Wildlife Vehicle Collisions Rise in the Fall
As you get ready for fall driving hazards like fallen leaves, icy roads, and sun glare, make sure you also stay alert for deer and other animals on the road. Collisions between vehicles and large mammals like deer are more common in October and November than at any other time of year, according to the Federal Highway Administration.
Wildlife vehicle collisions are severely under-reported, but the FHWA estimates that the total is between one and two million per year, and is increasing by about 6,800 crashes annually.
Here are some tips to help you anticipate animals on the road and reduce your risk of a costly crash.
Know When and Where to Watch Out
According to the New York Times, white-tail deer are the large mammal most often struck by vehicles. Nearly half of all crashes involving this species occur from October to December. Seasonal migrations, mating periods, and hunting seasons all cause more wildlife movement during this time.

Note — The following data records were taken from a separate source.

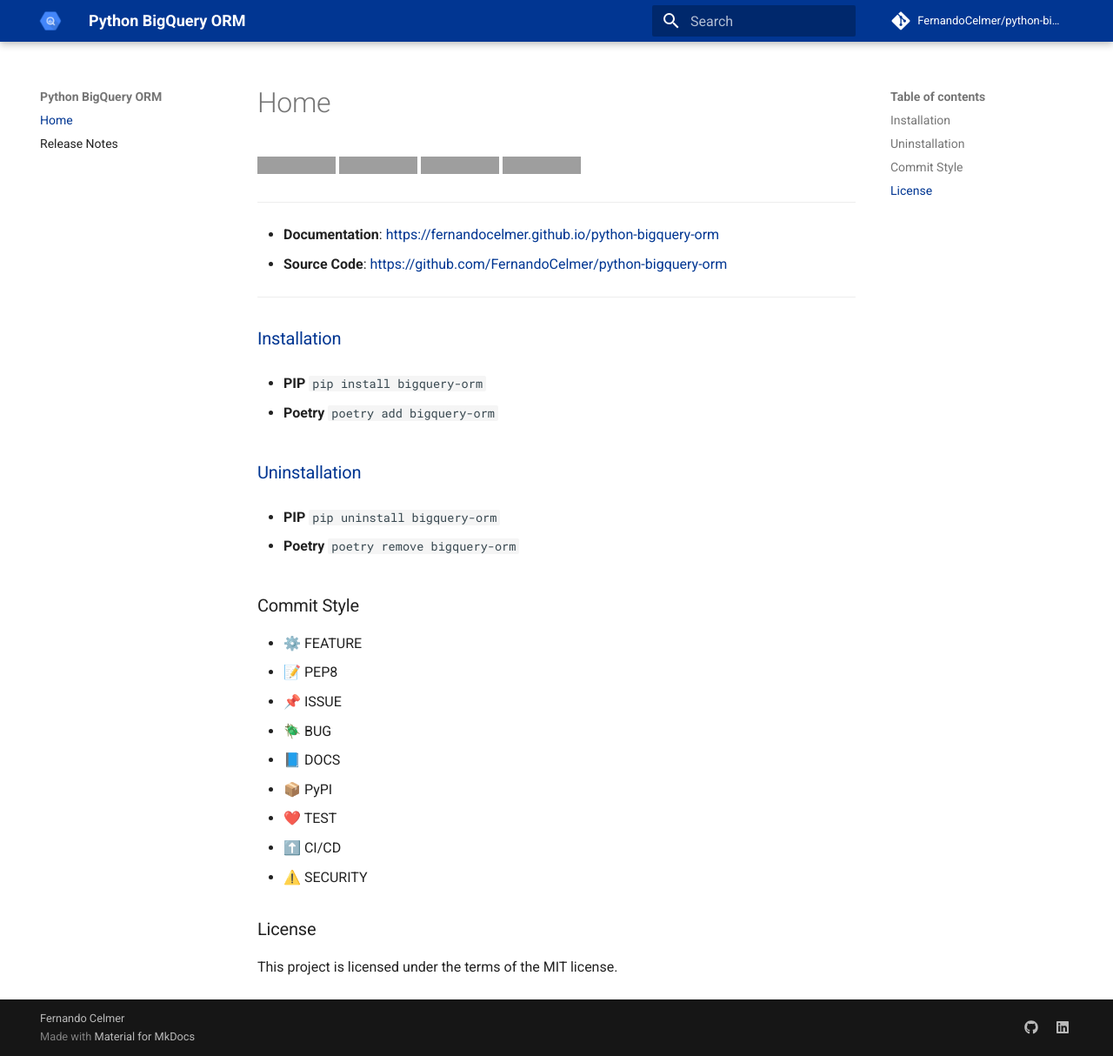
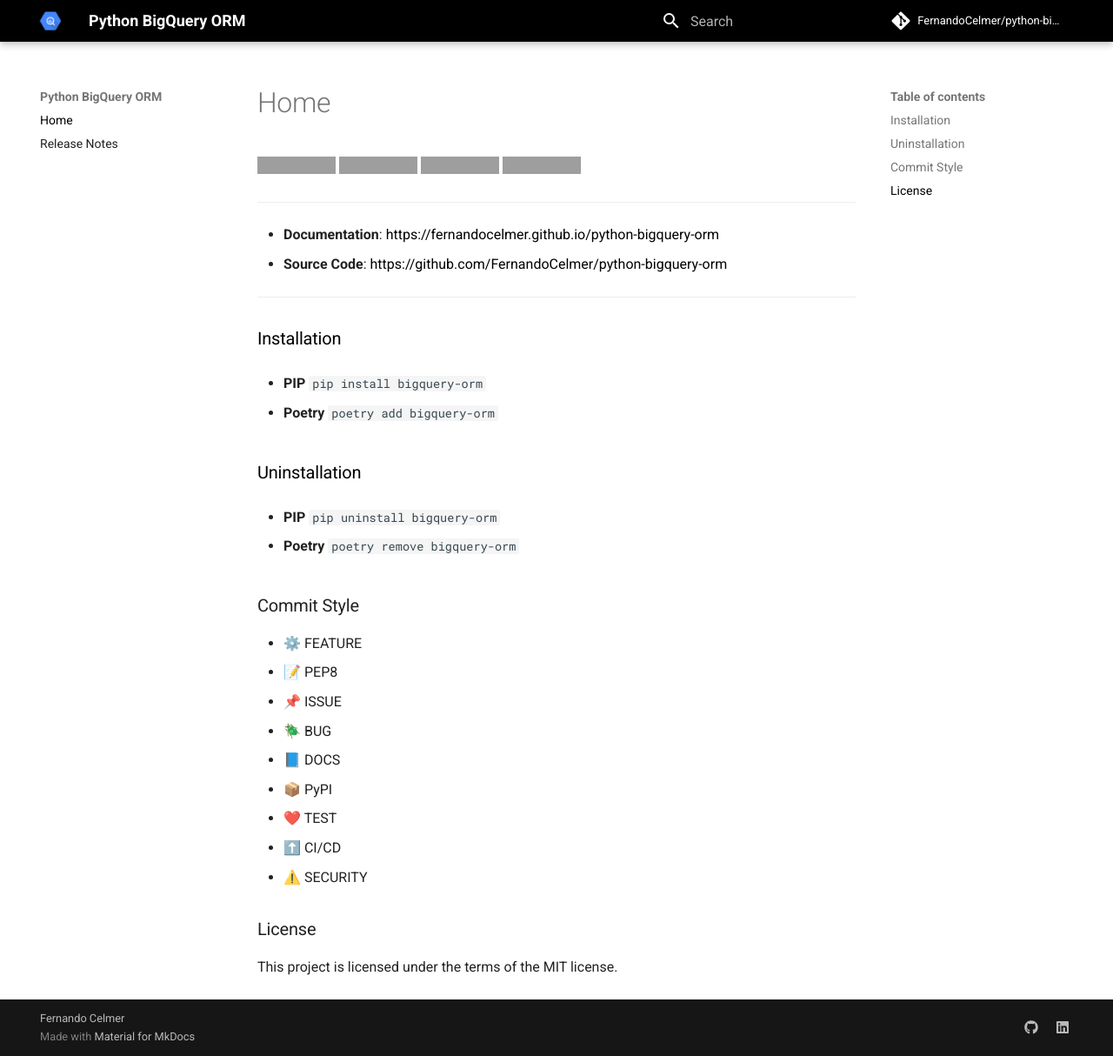
Before and after one commit to FernandoCelmer/python-bigquery-orm, an MkDocs documentation site: the page built from docs/index.md, in a window 1280 px wide and 1214 px high. Shown: the whole window at 87% size. Built offline with MkDocs 1.6.1 and Material for MkDocs 9.7.7, drawn with Linux system fonts in a browser that asks for light colours; comment, search, counter and statistics services are not loaded; grey boxes are pictures that could not be loaded.

Commit message:
📘 DOCS: Update

```diff
--- a/docs/stylesheets/extra.css
+++ b/docs/stylesheets/extra.css
@@ -1,5 +1,5 @@
 :root {
-    --md-primary-fg-color: #013692;
-    --md-primary-fg-color--light: #000000b7;
-    --md-primary-fg-color--dark: #013692;
+    --md-primary-fg-color: #000000;
+    --md-primary-fg-color--light: hsla(0, 0%, 0%, 0.718);
+    --md-primary-fg-color--dark: #000000;
 }
```
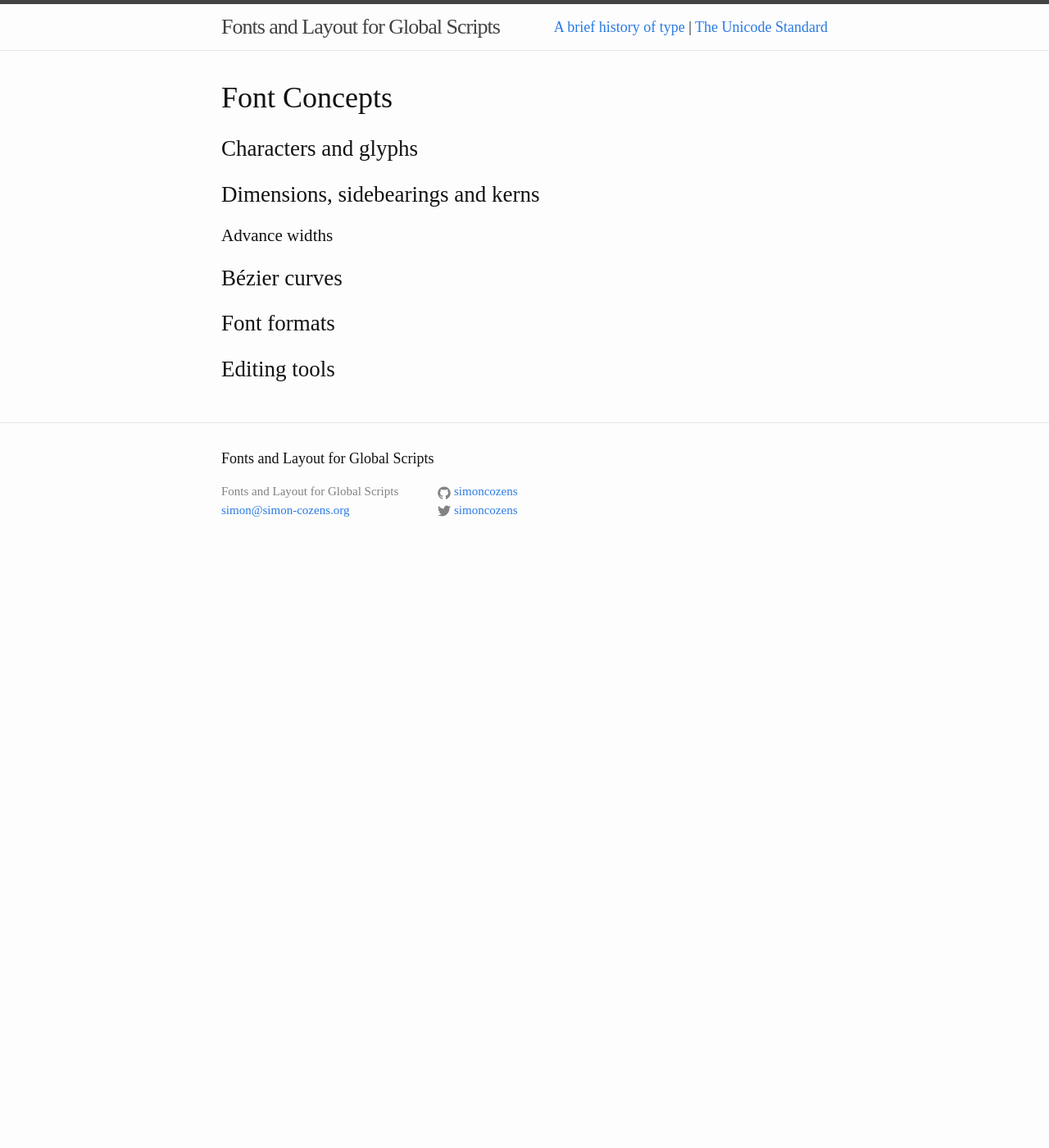
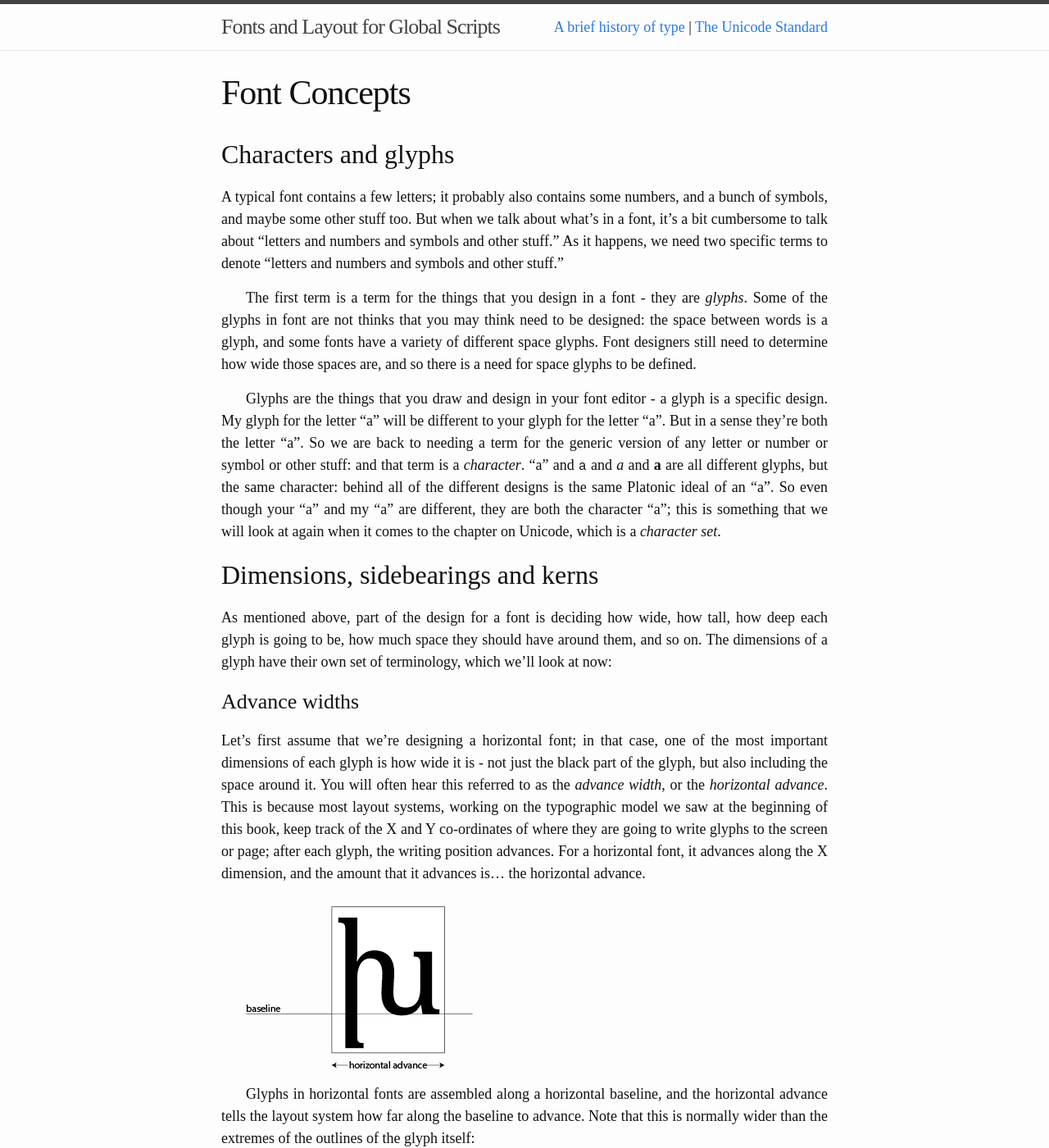
Before and after one commit to simoncozens/fonts-and-layout, a Jekyll site: the page built from concepts.md, in a window 1280 px wide and 1400 px high. Shown: the whole window at 82% size. Built offline with Jekyll 4.4.1, drawn with Linux system fonts in a browser that asks for light colours; our own code applies the rules of GitHub Pages for plain Markdown files; some of the changed text lies outside the part shown.

Commit message:
Start the concepts chapter

```diff
--- a/_data/chapters.yml
+++ b/_data/chapters.yml
@@ -1,5 +1,5 @@
 - {fn: history, title: "A brief history of type", some: 1}
-- { fn: concepts, title: "Font Concepts "}
+- { fn: concepts, title: "Font Concepts", some: 1}
 - { fn: unicode, title: "The Unicode Standard", some: 1}
 - { fn: opentype, title: "How OpenType Works", some: 1}
 - { fn: features, title: "OpenType Features", some: 1}
--- a/concepts.md
+++ b/concepts.md
@@ -1,9 +1,38 @@
-Font Concepts
-=============
+---
+layout: chapter
+title: Font Concepts
+---
 
 ## Characters and glyphs
+
+A typical font contains a few letters; it probably also contains some numbers, and a bunch of symbols, and maybe some other stuff too. But when we talk about what's in a font, it's a bit cumbersome to talk about "letters and numbers and symbols and other stuff." As it happens, we need two specific terms to denote "letters and numbers and symbols and other stuff."
+
+The first term is a term for the things that you design in a font - they are *glyphs*. Some of the glyphs in font are not thinks that you may think need to be designed: the space between words is a glyph, and some fonts have a variety of different space glyphs. Font designers still need to determine how wide those spaces are, and so there is a need for space glyphs to be defined.
+
+Glyphs are the things that you draw and design in your font editor - a glyph is a specific design. My glyph for the letter "a" will be different to your glyph for the letter "a". But in a sense they're both the letter "a". So we are back to needing a term for the generic version of any letter or number or symbol or other stuff: and that term is a *character*. "a" and `a` and *a* and **a** are all different glyphs, but the same character: behind all of the different designs is the same Platonic ideal of an "a". So even though your "a" and my "a" are different, they are both the character "a"; this is something that we will look at again when it comes to the chapter on Unicode, which is a *character set*.
+
 ## Dimensions, sidebearings and kerns
+
+As mentioned above, part of the design for a font is deciding how wide, how tall, how deep each glyph is going to be, how much space they should have around them, and so on. The dimensions of a glyph have their own set of terminology, which we'll look at now:
+
 ### Advance widths
+
+Let's first assume that we're designing a horizontal font; in that case, one of the most important dimensions of each glyph is how wide it is - not just the black part of the glyph, but also including the space around it. You will often hear this referred to as the *advance width*, or the *horizontal advance*. This is because most layout systems, working on the typographic model we saw at the beginning of this book, keep track of the X and Y co-ordinates of where they are going to write glyphs to the screen or page; after each glyph, the writing position advances. For a horizontal font, it advances along the X dimension, and the amount that it advances is... the horizontal advance.
+
+![font](concepts/dim-1.png)
+
+Glyphs in horizontal fonts are assembled along a horizontal baseline, and the horizontal advance tells the layout system how far along the baseline to advance. Note that this is normally wider than the extremes of the outlines of the glyph itself:
+
+![font](concepts/dim-2.png)
+
+The rectangle containing all the "black parts" of the glyph, which is sometimes called the *ink rectangle* or the *outline bounding box*. Because  most scripts need a little space around each glyph to allow for the reader to easily distinguish them from the glyphs around them
+
+However, in some cases, the ink rectangle will poke out of the side of the horizontal advance:
+
+![font](concepts/dim-3.png)
+
+When we talk about the "width" of a glyph, we are often referring to the width of the black parts, the width of the bounding box; the white and black parts together are the horizontal advance.
+
 ## Bézier curves
 ## Font formats
 ## Editing tools
```
Also changed, not shown: concepts/dim-1.png (added), concepts/dim-2.png (added), concepts/dim-3.png (added), 2 other files.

Animal-vehicle crashes occur most often in the morning, from 5 AM to 8 AM, and in the evening, from 4 PM to midnight. Animals are particularly active near dawn and dusk, which often coincides with peak commute traffic hours.
Most wildlife vehicle collisions happen on low-volume, high-speed rural roads, which are also likely to be areas with high animal populations. Be particularly cautious in forested areas, where trees and foliage near the roadway could hide an approaching animal. Remember that where you see one animal, there are probably others nearby.
Modify Your Driving
Where animals are likely to be present, remember to reduce your speed to give yourself the best chance of stopping in time to avoid a crash.
Don’t count on deer whistles to deter deer. Although they’ve been in use for decades, the Insurance Institute for Highway Safety reports that they have no effect on deer behavior. Instead, it’s best to slow down and scan the area ahead of you continuously for wildlife.
Wear Seatbelts and Helmets
An estimated 179 wildlife vehicle collisions per year are fatal. While this only represents 0.5% of all fatal crashes, the IIHS reports that many of these fatalities were preventable:
- 60% of people killed in animal-car collisions were not using safety belts
- 65% of motorcyclists killed in collisions with animals were not wearing helmets
Don’t Swerve to Avoid an Animal
Most deaths in animal-vehicle collisions were not caused by impact with the animal, but by events that occurred after striking the animal.
80% of fatal animal-vehicle crashes involved only one passenger vehicle or motorcycle:
- In 38% of these, a motorcyclist fell off the motorcycle after striking an animal.
- In 36% of these, a passenger vehicle ran off the road and overturned or struck a fixed object after striking an animal.
- In only 5% of these, the animal went through the windshield of the striking vehicle.
20% involved multiple vehicles:
- In half of these, the animal became airborne when struck by one vehicle, and went through the windshield of a second vehicle.
- In the other half of these, one vehicle struck an animal and then collided with other vehicles, or other vehicles also struck the animal and then went off the road.
If an animal darts out in front of you and a crash is unavoidable, the AAA Foundation for Traffic Safety advises applying your brakes firmly and remaining in your lane. Swerving can cause a more serious crash involving hitting other vehicles or fixed objects, running off the roadway, or overturning your vehicle.
What to Do If You Hit an Animal
If you or others are injured, call emergency services for assistance immediately.
Turn on your car’s hazard lights or use emergency road flares to warn oncoming traffic of the animal in the road.
If the animal has been hurt or killed, call the non-emergency number of your local police department. Give the location and condition of the animal, and be sure to state if the animal poses a traffic hazard that could cause additional collisions. The Humane Society advises that quick removal will also prevent scavengers from being attracted to the road.